■ RECORDS FOR THE TASK ■
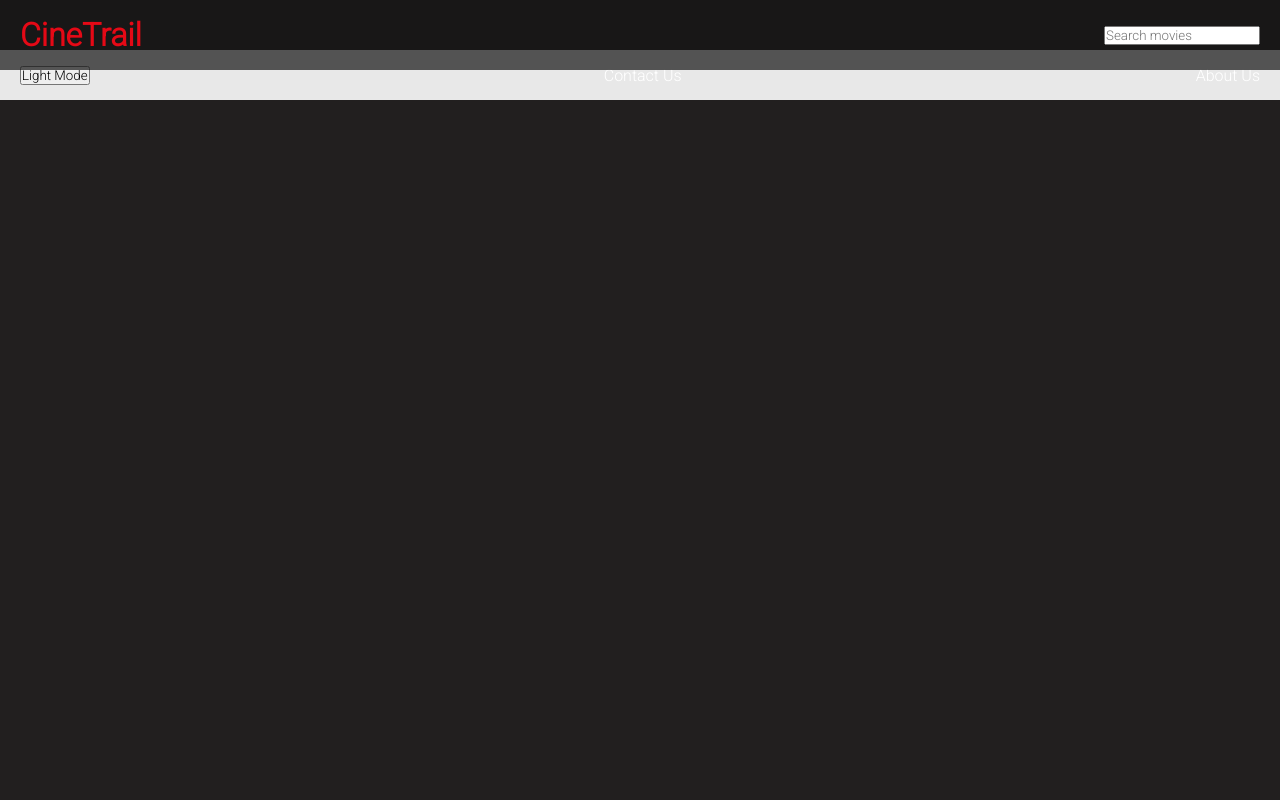
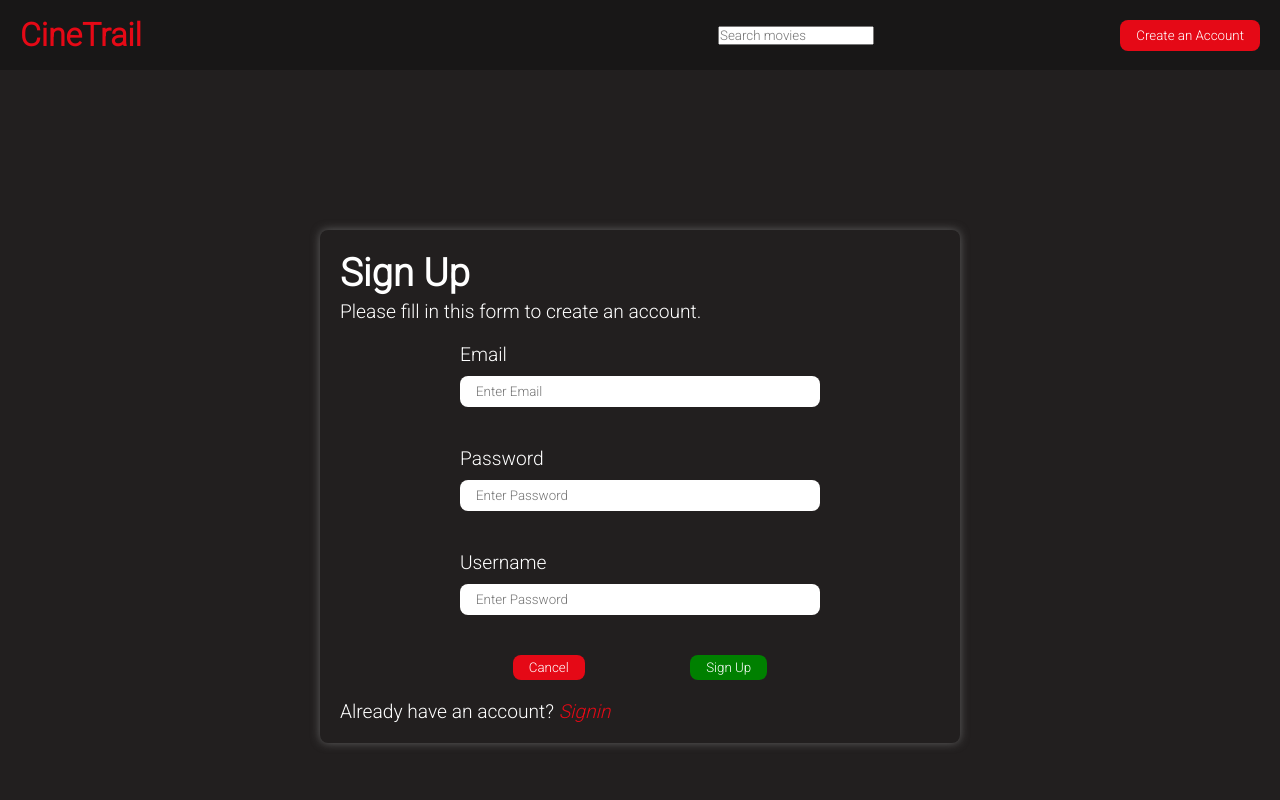
Before and after one commit to SayHelloToKam/cinefield, a React (Create React App) app: page /signup in a window 1280 px wide. Shown: the top 800 px of the page. Built offline with nearby package versions, Linux system fonts and the light colour scheme.

Commit message:
added signin, signup pages, signup form functional

```diff
--- a/src/App.js
+++ b/src/App.js
@@ -9,6 +9,8 @@ import MovieDetails from './pages/MovieDetails';
 import {BrowserRouter,Routes,Route} from 'react-router-dom'
 // import ThemeContextProvider from './contexts/ThemeContext';
 import { ThemeContext } from './contexts/ThemeContext';
+import SignUp from './pages/SignUp';
+import SignIn from './pages/SignIn';
 
 
 function App() {
@@ -27,6 +29,8 @@ function App() {
             <Route path='/' element={<HomePage apiKey={apiKey} baseUrl={baseUrl}/>}/>
             <Route path='/aboutus' element={<About/>}/>
             <Route path='/contactus' element={<Contact/>}/>
+            <Route path='/signup' element={<SignUp/>} />
+            <Route path='/signin' element={<SignIn/>} />
             <Route path='/moviedetails/:movieid' element={<MovieDetails apiKey={apiKey} baseUrl={baseUrl}/>}/>
           </Routes>
           <Footer />
--- a/src/components/Header.js
+++ b/src/components/Header.js
@@ -3,15 +3,16 @@ import '../styles/header.css'
 import axios from 'axios';
 import SearchResults from './SearchResults'
 import {ThemeContext} from '../contexts/ThemeContext'
-import {Link} from 'react-router-dom'
+import {useNavigate,Link} from 'react-router-dom'
 
 function Header({baseUrl,apiKey}) {
   const [query,setQuery]=useState('')
   const [searchResults,setSearchResults]=useState([])
   const {darkMode,setDarkMode}=useContext(ThemeContext)
+  const navigate=useNavigate();
 
   const handleSearch=(e)=>{
-      console.log(e.target.value)
+      setQuery(e.target.value)
       axios.get(`${baseUrl}/search/movie?api_key=${apiKey}&query=${query}`)
             .then(res=>{
             setSearchResults(res.data.results)
@@ -40,6 +41,9 @@ function Header({baseUrl,apiKey}) {
               : null
             }
           </div>
+          <div>
+            <button className='create-account' onClick={()=>navigate('/signup')}>Create an Account</button>
+          </div>
     </div>
   )
 }
--- /dev/null
+++ b/src/pages/SignIn.js
@@ -0,0 +1,35 @@
+import React,{useState,useEffect,useContext} from 'react';
+import '../styles/user.css';
+import axios from 'axios';
+
+
+function SignIn() {
+
+
+
+
+  return (
+    <div className="signup-container">
+        <form className="signup-form" >
+            <div className="title-container">
+                <h1>Sign In</h1>
+                <p>Please fill in this form to login.</p>
+            </div>
+            <div className='input-wrapper'>
+                <label htmlFor="email">Email</label>
+                <input type="email" placeholder="Enter Email" name="email" required />
+            {/* </div>
+            <div className='input-wrapper'> */}
+                <label htmlFor="psw">Password</label>
+                <input  type="password" placeholder="Enter Password" name="psw" required />
+            </div>
+            <div className="button-container">
+                <button type="reset" className="cancelbtn">Cancel</button>
+                <button type="submit" className="signupbtn">Sign In</button>
+            </div>
+        </form>
+    </div>
+  )
+}
+
+export default SignIn
--- /dev/null
+++ b/src/pages/SignUp.js
@@ -0,0 +1,62 @@
+import React, {useState,useEffect} from 'react'
+import '../styles/user.css'
+import axios from 'axios'
+import {Link} from 'react-router-dom'
+
+function SignUp() {
+
+const [myEmail,setMyEmail]=useState('')
+const [password,setPassword]=useState('')
+const [username,setUsername]=useState('')
+const [success,setSuccess]=useState(false)
+
+const handleSignup=(e)=>{
+    e.preventDefault();
+    axios.post(`https://cinetrail-server.herokuapp.com/users/signup`, {
+        email:myEmail,
+        password,
+        username
+    })
+    .then(res=>{
+        setMyEmail('')
+        setPassword('')
+        setUsername('')
+        setSuccess(true)
+    })
+    .catch(err=>console.log(err))
+}
+
+  return (
+    <div className='signup-container'>
+        <form className='signup-form' onSubmit={handleSignup} >
+            <div className='title-container'>
+                <h1>Sign Up</h1>
+                <p>Please fill in this form to create an account.</p>
+            </div>
+            <div className='input-wrapper'>
+                <label htmlFor='email'>Email</label>
+                <input value={myEmail} onChange={(e)=>setMyEmail(e.target.value)} type='email' placeholder='Enter Email' name='email' required />
+            </div>
+            <div className='input-wrapper'>
+                <label htmlFor='psw'>Password</label>
+                <input value={password} onChange={(e)=>setPassword(e.target.value)} type='password' placeholder='Enter Password' name='psw' required />
+            </div>
+            <div className='input-wrapper'>
+                <label htmlFor='username'>Username</label>
+                <input value={username} onChange={(e)=>setUsername(e.target.value)} type='text' placeholder='Enter Password' name='username' required />
+            </div>
+            <div className='button-container'>
+                <button type='reset' className='cancelbtn'>Cancel</button>
+                <button type='submit' className='signupbtn'>Sign Up</button>
+            </div>
+            {
+                success
+                ? <p className='success-message'>You signed up successfully!<Link to='/signin'>Signin</Link></p>
+                : <p className="signin-message">Already have an account? <Link to="/signin">Signin</Link></p>
+            }
+        </form>
+    </div>
+  )
+}
+
+export default SignUp
--- /dev/null
+++ b/src/styles/user.css
@@ -0,0 +1,90 @@
+*{
+    margin:0;
+    padding:0;
+    box-sizing: border-box;
+}
+.signup-container{
+    min-height:100vh;
+    margin-top:var(--header-height);
+    color:var(--white);
+    font-size:1.2rem;
+    padding-top:20vh;
+
+}
+.signup-light{
+    background-color: var(--light-bg);
+    color:black;
+}
+.signup-container a{
+    color:var(--red);
+    font-style:italic;
+    cursor:pointer;
+}
+.signup-form{
+    width:50%;
+    margin:0 auto;
+    min-height:50vh;
+    border-radius:8px;
+    box-shadow:0px 0px 10px 0px rgba(118,118,118,0.75);
+    padding:20px;
+    display: flex;
+    flex-direction: column;
+    justify-content: space-between;
+}
+
+.title-container p{
+  margin-top:5px;
+}
+.input-wrapper{
+    display: flex;
+    flex-direction: column;
+    width:60%;
+    margin:20px auto;
+}
+.input-wrapper input{
+   border:none;
+   padding:8px 16px;
+   border-radius:8px;
+   margin-top:10px;
+}
+.input-wrapper-light input{
+  border:solid 1px var(--footer-bg);
+}
+.cancelbtn,.signupbtn{
+    border:none;
+    padding:5px 16px;
+    border-radius:8px;
+    color:white;
+    cursor:pointer;
+}
+.success-message{
+    font-size:1.5rem;
+    font-style: italic;
+}
+.button-container{
+    display: flex;
+    justify-content: space-around;
+    width:60%;
+    margin:20px auto;
+}
+.cancelbtn{
+    background-color: var(--red);
+}
+.signupbtn{
+    background-color: green;
+}
+
+@media(max-width:768px){
+    .signup-form{
+        width:95%;
+    }
+    .input-wrapper,.button-container{
+        width:80%;
+    }
+}
+
+@media(max-width:600px){
+    .signup-container{
+        margin-top:var(--header-height-mobile);
+    }
+ }
```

■ YOUR TASK ■
Taking the listing above as a whole, state how many of its lines hold the string "container". No other output is permitted.

■ ANSWER SECTION ■
12